Assignment: Starting at the first line of the entries below, output every line exactly, up to and including the line with "R1: DICYT funding/acknowledgment".

Revision tracking records:
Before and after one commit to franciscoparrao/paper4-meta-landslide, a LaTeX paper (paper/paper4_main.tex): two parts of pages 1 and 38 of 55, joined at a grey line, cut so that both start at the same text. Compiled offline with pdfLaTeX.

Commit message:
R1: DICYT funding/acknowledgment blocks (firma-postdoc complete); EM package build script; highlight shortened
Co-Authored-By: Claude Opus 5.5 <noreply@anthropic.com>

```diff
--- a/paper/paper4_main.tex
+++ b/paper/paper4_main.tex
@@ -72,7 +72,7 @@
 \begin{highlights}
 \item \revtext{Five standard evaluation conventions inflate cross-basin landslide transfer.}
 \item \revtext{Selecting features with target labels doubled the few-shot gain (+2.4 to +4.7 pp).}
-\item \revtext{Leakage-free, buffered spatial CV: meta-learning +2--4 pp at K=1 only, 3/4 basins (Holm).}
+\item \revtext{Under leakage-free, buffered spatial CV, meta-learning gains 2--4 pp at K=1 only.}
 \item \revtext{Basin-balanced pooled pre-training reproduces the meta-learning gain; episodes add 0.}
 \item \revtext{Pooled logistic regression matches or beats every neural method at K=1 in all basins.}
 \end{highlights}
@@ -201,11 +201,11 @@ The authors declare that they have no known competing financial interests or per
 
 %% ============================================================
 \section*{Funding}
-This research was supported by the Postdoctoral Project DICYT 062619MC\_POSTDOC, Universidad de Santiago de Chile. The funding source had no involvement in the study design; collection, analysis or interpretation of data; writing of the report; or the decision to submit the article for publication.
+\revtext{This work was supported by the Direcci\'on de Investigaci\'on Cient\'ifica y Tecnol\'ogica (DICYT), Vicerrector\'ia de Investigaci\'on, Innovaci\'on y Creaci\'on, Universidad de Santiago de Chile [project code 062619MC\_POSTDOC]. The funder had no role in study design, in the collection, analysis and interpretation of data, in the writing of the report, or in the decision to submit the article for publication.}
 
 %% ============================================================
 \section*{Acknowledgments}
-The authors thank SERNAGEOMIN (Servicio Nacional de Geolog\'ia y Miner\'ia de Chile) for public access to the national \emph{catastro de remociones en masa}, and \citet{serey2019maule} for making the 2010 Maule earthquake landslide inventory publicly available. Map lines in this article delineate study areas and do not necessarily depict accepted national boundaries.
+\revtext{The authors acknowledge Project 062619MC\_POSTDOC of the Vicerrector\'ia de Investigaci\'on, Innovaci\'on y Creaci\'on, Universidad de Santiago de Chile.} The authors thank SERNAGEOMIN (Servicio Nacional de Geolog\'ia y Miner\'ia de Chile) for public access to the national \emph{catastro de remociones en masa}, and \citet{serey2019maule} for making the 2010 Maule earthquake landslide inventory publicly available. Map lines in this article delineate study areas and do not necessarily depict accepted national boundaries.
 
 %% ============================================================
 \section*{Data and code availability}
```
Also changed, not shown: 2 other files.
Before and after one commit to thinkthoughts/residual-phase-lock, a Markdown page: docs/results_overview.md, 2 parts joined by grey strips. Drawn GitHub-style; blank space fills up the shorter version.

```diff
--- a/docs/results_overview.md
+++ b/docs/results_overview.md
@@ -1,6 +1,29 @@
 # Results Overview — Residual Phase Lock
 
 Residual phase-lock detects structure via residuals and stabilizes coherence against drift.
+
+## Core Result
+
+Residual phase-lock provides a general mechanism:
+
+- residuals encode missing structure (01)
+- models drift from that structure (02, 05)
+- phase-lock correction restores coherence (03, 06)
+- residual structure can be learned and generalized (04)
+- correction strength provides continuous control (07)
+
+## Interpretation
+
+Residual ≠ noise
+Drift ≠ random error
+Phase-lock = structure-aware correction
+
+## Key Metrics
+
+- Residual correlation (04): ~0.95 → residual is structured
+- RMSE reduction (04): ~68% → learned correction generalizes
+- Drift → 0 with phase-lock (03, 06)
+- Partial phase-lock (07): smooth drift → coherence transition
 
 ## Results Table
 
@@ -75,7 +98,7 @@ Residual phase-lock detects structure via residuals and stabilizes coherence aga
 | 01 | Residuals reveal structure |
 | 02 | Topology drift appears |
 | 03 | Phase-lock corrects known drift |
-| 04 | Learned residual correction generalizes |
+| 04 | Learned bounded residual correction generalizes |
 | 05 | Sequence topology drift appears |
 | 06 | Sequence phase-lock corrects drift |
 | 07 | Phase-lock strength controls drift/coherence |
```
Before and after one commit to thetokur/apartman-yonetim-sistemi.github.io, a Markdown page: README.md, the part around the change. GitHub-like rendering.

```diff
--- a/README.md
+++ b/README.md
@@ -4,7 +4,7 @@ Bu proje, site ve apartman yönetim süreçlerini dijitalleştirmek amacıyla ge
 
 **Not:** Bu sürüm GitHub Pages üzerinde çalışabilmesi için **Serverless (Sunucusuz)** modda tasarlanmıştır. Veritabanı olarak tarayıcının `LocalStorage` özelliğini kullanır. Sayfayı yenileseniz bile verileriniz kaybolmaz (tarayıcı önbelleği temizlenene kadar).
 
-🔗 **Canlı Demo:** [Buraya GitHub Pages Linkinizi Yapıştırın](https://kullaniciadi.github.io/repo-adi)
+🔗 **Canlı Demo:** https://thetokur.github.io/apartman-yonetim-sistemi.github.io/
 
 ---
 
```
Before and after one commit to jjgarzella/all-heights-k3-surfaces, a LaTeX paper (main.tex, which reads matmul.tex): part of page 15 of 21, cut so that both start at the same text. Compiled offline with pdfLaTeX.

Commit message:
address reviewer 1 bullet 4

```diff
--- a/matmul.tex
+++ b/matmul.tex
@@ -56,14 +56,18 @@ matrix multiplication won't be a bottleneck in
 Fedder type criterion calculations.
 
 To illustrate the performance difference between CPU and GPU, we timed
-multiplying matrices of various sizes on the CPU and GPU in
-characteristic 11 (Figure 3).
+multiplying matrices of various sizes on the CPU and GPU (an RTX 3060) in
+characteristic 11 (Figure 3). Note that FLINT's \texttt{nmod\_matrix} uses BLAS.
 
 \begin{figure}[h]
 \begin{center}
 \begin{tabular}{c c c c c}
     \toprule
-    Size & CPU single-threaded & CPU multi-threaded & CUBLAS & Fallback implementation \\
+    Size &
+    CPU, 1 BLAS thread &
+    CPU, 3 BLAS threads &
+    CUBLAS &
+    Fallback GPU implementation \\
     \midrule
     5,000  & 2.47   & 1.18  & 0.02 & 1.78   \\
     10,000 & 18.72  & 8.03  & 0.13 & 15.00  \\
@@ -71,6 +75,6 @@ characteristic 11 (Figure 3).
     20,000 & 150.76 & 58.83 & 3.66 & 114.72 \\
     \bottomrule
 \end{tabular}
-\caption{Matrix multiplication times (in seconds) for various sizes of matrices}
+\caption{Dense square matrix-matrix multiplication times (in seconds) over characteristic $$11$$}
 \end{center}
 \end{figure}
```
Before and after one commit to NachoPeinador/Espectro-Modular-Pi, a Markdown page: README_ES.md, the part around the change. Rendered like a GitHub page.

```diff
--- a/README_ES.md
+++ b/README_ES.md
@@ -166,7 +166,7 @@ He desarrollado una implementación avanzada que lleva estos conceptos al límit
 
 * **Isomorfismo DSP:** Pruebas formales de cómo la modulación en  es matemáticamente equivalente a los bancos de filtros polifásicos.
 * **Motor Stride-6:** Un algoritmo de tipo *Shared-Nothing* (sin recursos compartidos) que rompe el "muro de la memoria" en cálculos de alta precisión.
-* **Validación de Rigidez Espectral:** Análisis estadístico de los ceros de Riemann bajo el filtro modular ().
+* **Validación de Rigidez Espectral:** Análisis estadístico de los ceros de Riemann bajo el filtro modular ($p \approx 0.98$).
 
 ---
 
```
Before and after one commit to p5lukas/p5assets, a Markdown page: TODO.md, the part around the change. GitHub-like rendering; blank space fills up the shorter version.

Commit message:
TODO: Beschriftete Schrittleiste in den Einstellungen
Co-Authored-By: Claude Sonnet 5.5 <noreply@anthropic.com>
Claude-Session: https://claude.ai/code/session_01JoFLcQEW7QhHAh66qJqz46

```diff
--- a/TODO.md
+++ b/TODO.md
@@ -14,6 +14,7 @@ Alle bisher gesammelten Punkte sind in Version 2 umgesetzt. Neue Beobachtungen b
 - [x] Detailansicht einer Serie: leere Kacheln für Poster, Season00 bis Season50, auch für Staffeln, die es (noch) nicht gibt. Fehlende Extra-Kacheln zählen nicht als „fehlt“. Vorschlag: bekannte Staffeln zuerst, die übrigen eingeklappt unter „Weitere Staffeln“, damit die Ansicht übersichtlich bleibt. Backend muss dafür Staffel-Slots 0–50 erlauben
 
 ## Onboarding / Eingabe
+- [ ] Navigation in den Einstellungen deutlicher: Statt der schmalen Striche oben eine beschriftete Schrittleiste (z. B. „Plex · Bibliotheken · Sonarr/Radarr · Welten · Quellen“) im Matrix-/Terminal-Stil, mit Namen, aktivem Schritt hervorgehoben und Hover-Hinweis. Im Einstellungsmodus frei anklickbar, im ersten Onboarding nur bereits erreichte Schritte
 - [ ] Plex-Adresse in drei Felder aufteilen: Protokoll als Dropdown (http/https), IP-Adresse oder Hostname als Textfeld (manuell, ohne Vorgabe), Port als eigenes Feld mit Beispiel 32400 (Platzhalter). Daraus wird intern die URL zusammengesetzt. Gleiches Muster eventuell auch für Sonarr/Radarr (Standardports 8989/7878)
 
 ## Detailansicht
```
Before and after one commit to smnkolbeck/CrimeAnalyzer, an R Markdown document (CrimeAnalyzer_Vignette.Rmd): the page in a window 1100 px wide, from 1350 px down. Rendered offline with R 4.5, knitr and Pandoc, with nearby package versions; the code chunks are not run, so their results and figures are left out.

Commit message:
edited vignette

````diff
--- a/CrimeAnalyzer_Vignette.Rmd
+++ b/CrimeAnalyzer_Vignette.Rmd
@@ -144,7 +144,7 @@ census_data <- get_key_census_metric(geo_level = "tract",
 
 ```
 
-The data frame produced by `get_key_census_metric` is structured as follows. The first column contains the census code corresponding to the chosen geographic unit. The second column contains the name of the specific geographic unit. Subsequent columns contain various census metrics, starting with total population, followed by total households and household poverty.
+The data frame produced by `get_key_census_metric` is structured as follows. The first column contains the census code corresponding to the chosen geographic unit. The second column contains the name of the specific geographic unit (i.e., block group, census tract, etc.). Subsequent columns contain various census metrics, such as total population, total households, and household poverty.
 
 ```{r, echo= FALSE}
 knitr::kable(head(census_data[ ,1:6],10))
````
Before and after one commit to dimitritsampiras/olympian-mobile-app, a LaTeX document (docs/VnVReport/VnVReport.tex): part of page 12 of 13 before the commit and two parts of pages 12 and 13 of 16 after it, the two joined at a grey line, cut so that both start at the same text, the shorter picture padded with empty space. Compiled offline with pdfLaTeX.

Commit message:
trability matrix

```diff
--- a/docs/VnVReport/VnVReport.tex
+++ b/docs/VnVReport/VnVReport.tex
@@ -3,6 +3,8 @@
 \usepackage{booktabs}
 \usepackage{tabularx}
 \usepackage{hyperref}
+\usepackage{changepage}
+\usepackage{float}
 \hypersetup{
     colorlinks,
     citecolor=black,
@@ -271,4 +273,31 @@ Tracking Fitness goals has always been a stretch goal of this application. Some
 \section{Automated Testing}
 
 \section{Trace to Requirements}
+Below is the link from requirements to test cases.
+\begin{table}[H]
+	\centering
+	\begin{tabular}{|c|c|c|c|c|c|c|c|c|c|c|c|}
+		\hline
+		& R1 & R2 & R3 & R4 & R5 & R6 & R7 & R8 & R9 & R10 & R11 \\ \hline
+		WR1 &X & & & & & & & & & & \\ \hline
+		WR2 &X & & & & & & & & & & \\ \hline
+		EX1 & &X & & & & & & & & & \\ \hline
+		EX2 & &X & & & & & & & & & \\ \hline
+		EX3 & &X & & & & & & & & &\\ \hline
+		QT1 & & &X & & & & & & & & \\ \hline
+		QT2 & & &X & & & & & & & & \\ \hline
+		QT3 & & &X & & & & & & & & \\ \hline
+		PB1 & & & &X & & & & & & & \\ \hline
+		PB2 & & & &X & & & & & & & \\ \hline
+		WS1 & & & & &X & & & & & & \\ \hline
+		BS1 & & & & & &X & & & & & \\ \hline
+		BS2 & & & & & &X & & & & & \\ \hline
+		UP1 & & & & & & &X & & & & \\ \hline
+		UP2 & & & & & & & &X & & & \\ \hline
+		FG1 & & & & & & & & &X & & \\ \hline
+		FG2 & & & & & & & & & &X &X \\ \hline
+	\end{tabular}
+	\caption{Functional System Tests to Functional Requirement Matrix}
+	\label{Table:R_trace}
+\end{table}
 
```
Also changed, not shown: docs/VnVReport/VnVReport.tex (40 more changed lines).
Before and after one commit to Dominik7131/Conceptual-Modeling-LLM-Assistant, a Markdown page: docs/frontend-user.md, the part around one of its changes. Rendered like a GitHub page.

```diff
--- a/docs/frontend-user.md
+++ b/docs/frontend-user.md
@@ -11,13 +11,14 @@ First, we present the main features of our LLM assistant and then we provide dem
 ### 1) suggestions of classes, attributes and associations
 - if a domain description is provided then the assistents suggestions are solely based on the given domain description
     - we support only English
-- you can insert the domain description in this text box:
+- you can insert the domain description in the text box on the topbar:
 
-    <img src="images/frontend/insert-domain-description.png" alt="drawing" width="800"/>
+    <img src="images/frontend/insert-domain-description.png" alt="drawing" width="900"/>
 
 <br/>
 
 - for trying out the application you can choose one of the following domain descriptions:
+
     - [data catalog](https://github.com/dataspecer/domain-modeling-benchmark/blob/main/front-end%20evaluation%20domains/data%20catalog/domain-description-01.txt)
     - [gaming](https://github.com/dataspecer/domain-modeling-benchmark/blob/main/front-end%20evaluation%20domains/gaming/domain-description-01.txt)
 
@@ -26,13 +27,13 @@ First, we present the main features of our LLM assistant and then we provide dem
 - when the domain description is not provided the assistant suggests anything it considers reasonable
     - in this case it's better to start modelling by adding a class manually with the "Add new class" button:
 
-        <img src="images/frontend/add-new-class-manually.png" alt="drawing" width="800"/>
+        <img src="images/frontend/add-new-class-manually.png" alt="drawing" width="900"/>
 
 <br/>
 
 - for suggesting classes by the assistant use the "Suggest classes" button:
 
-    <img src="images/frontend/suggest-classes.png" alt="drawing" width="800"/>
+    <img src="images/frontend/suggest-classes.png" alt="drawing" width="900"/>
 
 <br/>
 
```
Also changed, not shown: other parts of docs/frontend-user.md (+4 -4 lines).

Answer section:
Before and after one commit to franciscoparrao/paper4-meta-landslide, a LaTeX paper (paper/paper4_main.tex): two parts of pages 1 and 38 of 55, joined at a grey line, cut so that both start at the same text. Compiled offline with pdfLaTeX.

Commit message:
R1: DICYT funding/acknowledgment blocks (firma-postdoc complete); EM package build script; highlight shortened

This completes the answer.